The research also suggests that retail staff wearing personal protective equipment (PPE) like masks and visors makes 42% of shoppers feel safer.

However, 21% don’t feel safer as a result of staff wearing PPE, while 36% feel indifferent towards store workers wearing protective equipment.

Maybe CEO and retail expert, Polly Barnfield OBE comments: “Our research suggests that to make the most of this Christmas, retailers have to place shopper and staff safety at the very top of their list of priorities.

“Shoppers placing importance on safety ahead of pricing represents a genuine paradigm shift for the sector at large.

“To put it simply: if shoppers don’t feel safe in your store, it’s likely they’ll go elsewhere.

It’s clear that the majority of retailers are putting Covid-safe measures in place, however the amount of consumers who don’t feel safe when shopping appears to be increasing.

“This suggests that more needs to be done in terms of the steps that stores are taking.
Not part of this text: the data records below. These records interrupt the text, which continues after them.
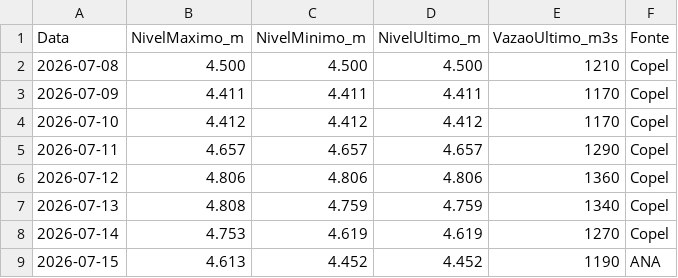
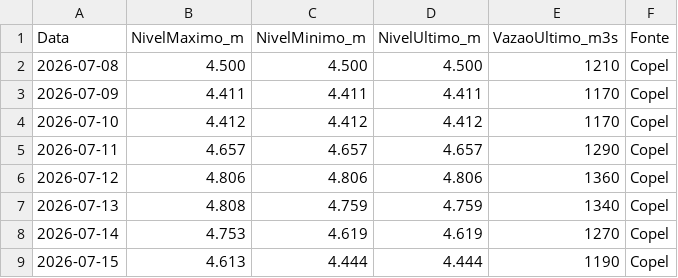
Before and after one commit to thiagoiwanko/rioiguacu, a CSV file: historico_diario.csv, drawn as a sheet.

```diff
--- a/historico_diario.csv
+++ b/historico_diario.csv
@@ -8,2 +8,2 @@ Data;NivelMaximo_m;NivelMinimo_m;NivelUltimo_m;VazaoUltimo_m3s;Fonte
 2026-07-14;4.753;4.619;4.619;1270;Copel
-2026-07-15;4.613;4.452;4.452;1190;ANA
+2026-07-15;4.613;4.444;4.444;1190;Copel
```
Also changed, not shown: 2 other files.
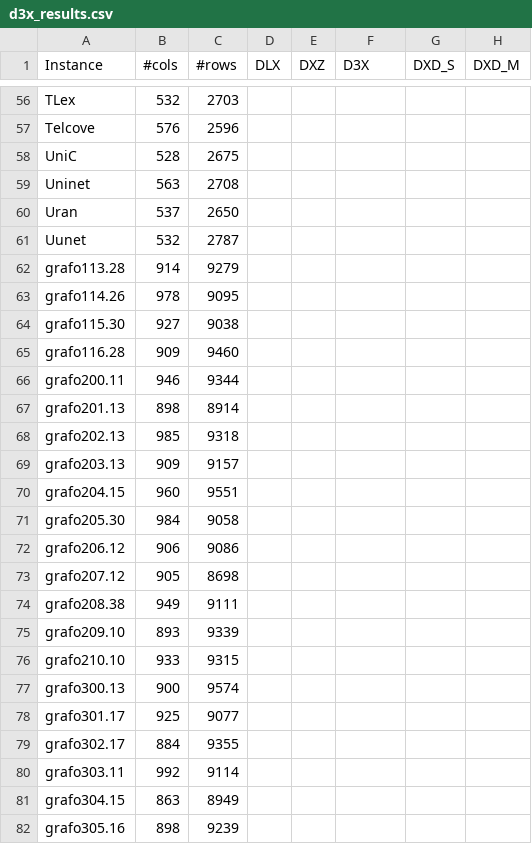
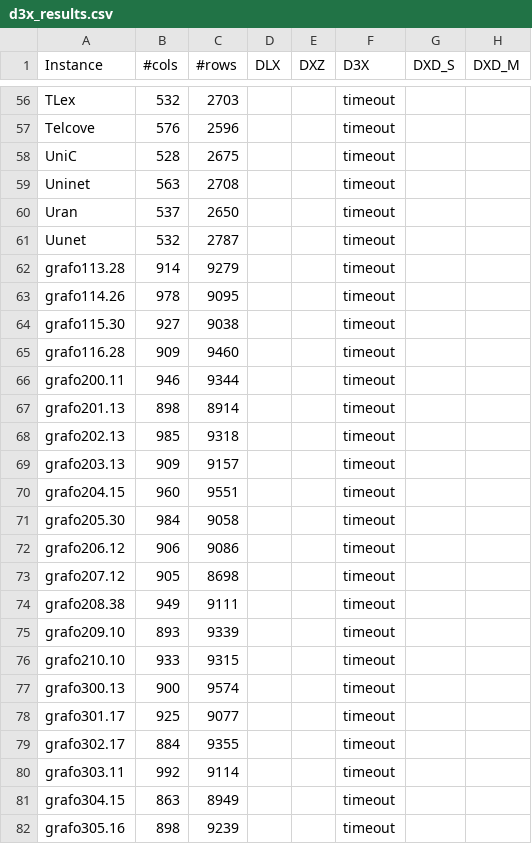
Before and after one commit to loiufam/D3X, a CSV file: output/d3x_results.csv, drawn as a sheet; only a part is shown, gaps mark what is left out; the diff covers the shown part only; the diff names each change by its address in the sheet, - before the commit and + after, or states it on an @@ line.

```diff
--- a/output/d3x_results.csv
+++ b/output/d3x_results.csv
-F56:F82 (D3X): (empty)
+F56:F82 (D3X): timeout
```
Also changed, not shown: 93 edited cells elsewhere in this file, 53 other files.
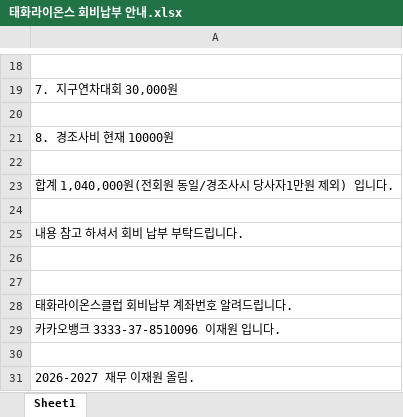
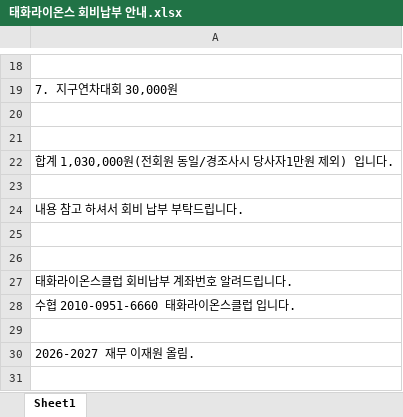
Before and after one commit to 2taxpro1116-lab/taehwa-lions, an Excel workbook: 태화라이온스 회비납부 안내.xlsx, sheet Sheet1, drawn as a sheet; only a part is shown, gaps mark what is left out; values as stored, in another font and other column widths than the file's, no borders; removed rows and columns are numbered as before the commit, all else as after; the diff names each change by its address in the sheet, - before the commit and + after, or states it on an @@ line.

```diff
--- a/태화라이온스 회비납부 안내.xlsx (sheet Sheet1)
+++ b/태화라이온스 회비납부 안내.xlsx (sheet Sheet1)
-row 21: 8. 경조사비 현재 10000원
-A22: 합계 1,040,000원(전회원 동일/경조사시 당사자1만원 제외) 입니다.
+A22: 합계 1,030,000원(전회원 동일/경조사시 당사자1만원 제외) 입니다.
-A28: 카카오뱅크 3333-37-8510096 이재원 입니다.
+A28: 수협 2010-0951-6660 태화라이온스클럽 입니다.
```
Also changed, not shown: 1 other file.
“It’s hugely encouraging that 16% of shoppers are placing emphasis on supporting local retailers during a challenging time for all high street business.”